- New York’s pitch of Long Island City to Amazon included boasts about “a creative, mixed-use neighbourhood,” more than 13 million square feet of real estate, and speedy commute times.
- We took a walk around Long Island City and saw why it would be appealing to Amazon.
Amazon will bring its second headquarters, HQ2, to two separate locations: the Long Island City neighbourhood of Queens, New York, and the National Landing area of Arlington, Virginia, the company announced on Tuesday.
The two locations will house 25,000 employees each, instead of the 50,000 that was originally planned for HQ2.
The decision follows more than a year of speculation and lobbying by communities around the United States and Canada.
There had been less speculation about New York City than Northern Virginia, but New York Gov. Andrew Cuomo recently made his desire to host Amazon clear.
“I’ll change my name to Amazon Cuomo if that’s what it takes,” Cuomo told reporters on November 5. “Because it would be a great economic boost.”
Long Island City’s proposal to Amazon included boasts about “a creative, mixed-use neighbourhood,” more than 13 million square feet of real estate, and speedy commute times.
Here’s what Long Island City is like:
Long Island City is a neighbourhood in Queens and is most easily accessible by the 7, N, W, and G subway trains. Some locals have expressed concerns that bringing an additional 25,000 workers to the area would overload an already crowded system.
Source: Business Insider
There are also a lot of Citi Bikes throughout the neighbourhood.
I take the train to 36th Avenue, which is on the northern end of Long Island City.
The area, which borders Astoria, is very residential, with a lot of single-family homes and small apartments.
Many storefronts in the area appear to still be closed at 9 a.m. Walking around, you’ll see many local businesses and quite a few stores with “for lease” signs in the window.

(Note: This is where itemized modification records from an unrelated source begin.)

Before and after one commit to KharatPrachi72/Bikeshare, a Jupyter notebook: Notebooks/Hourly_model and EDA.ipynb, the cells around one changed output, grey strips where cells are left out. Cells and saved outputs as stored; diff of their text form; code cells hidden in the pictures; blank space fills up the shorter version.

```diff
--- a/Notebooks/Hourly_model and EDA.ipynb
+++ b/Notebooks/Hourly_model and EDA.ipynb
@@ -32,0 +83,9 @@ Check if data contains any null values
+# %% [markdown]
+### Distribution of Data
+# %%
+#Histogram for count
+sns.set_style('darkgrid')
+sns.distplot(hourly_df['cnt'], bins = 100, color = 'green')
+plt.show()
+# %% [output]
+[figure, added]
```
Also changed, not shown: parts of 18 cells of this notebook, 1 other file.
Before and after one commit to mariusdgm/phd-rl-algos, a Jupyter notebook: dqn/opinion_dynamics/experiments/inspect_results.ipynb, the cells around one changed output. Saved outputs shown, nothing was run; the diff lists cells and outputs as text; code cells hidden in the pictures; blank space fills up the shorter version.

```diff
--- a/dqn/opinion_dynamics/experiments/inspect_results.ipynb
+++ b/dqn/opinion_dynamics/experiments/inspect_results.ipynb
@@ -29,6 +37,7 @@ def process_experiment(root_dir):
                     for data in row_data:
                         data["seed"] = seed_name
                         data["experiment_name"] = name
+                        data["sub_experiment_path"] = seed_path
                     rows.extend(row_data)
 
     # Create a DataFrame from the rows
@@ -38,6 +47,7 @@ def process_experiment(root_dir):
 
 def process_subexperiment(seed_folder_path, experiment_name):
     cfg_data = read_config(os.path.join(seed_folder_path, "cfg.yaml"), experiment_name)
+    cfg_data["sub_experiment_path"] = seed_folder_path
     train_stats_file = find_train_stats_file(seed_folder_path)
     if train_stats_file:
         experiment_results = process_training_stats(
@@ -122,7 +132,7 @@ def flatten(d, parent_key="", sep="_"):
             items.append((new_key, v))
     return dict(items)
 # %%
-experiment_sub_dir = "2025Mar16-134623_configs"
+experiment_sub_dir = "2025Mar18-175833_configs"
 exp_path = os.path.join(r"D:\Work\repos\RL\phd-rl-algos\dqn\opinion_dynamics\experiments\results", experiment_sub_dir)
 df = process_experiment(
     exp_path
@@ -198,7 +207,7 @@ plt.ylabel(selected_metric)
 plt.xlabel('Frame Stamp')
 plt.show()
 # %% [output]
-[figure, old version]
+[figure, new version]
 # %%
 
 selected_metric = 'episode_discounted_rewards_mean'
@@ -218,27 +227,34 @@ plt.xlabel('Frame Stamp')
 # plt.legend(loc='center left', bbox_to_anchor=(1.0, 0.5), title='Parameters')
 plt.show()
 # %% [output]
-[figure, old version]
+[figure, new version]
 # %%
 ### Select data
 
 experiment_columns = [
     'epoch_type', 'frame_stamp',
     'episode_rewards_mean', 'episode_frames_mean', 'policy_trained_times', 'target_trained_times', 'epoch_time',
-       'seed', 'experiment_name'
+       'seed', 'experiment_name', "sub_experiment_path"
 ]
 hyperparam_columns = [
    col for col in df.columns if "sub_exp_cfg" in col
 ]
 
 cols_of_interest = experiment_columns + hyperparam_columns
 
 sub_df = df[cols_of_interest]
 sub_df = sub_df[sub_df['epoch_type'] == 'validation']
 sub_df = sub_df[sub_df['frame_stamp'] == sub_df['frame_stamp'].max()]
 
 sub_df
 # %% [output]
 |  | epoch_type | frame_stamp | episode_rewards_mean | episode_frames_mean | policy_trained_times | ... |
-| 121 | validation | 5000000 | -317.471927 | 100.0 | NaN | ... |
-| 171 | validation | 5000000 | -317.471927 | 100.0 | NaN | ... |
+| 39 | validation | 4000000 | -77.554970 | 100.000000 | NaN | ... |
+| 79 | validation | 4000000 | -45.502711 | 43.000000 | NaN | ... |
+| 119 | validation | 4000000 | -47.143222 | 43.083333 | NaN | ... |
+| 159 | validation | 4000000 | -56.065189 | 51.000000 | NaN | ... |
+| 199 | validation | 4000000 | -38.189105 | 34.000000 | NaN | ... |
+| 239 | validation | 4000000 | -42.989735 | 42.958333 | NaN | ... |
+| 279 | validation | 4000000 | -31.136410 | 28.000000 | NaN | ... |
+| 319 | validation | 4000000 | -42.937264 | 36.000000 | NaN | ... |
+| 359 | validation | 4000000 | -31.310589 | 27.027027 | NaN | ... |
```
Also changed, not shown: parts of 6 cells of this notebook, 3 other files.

There is a lot of public housing in the area as well.
Closer toward Manhattan, Long Island City feels more industrial.
There are a lot of big empty buildings and warehouses that look like they could be turned into offices.
Farther south are brand-new high-rise apartments, with more under construction.
There is a lot of office space for rent …
… on almost every block.
There’s also more space being built.
In addition to offices for rent, there are a lot of buildings advertising their available apartments, which would be important for the 25,000 workers HQ2 would bring.
Walking even farther south, I reached the Queensboro Plaza train stop, which has the 7, N, and W trains. There are several other subway lines nearby.
On the other side of the tracks are a lot of new and under-construction buildings that look like they could be offices or apartments.
There are a number of businesses based in Long Island City, including Silvercup Studios …
… JetBlue, and Altice USA.
Source: Chicago Business Journal
Bloomingdale’s, Uber, Lyft, Polo Ralph Lauren, and Steve Madden also have offices in Long Island City.
Source: Chicago Business Journal
Many of the offices are housed on the southern side of the Queensboro Plaza station, in Court Square, which is accessible only from the 7 train.
Major developments are also being built on the waterfront on the southern end of Long Island City, closer to Brooklyn. The developments are more focused on housing than office space.
Source: Curbed NY
Long Island City has much of what Amazon is looking for, including a lot of space for real-estate development and commuting options.
Read more about Amazon’s HQ2:
- Amazon officially announces its HQ2 will be split between New York and Virginia
- Amazon finally explains why it’s cutting its second headquarters in half
- Amazon gained a huge perk from its HQ2 contest that’s worth far more than any tax break
- Arlington, Virginia, lured in Amazon with promises of a helipad and a cash grant of up to $US550 million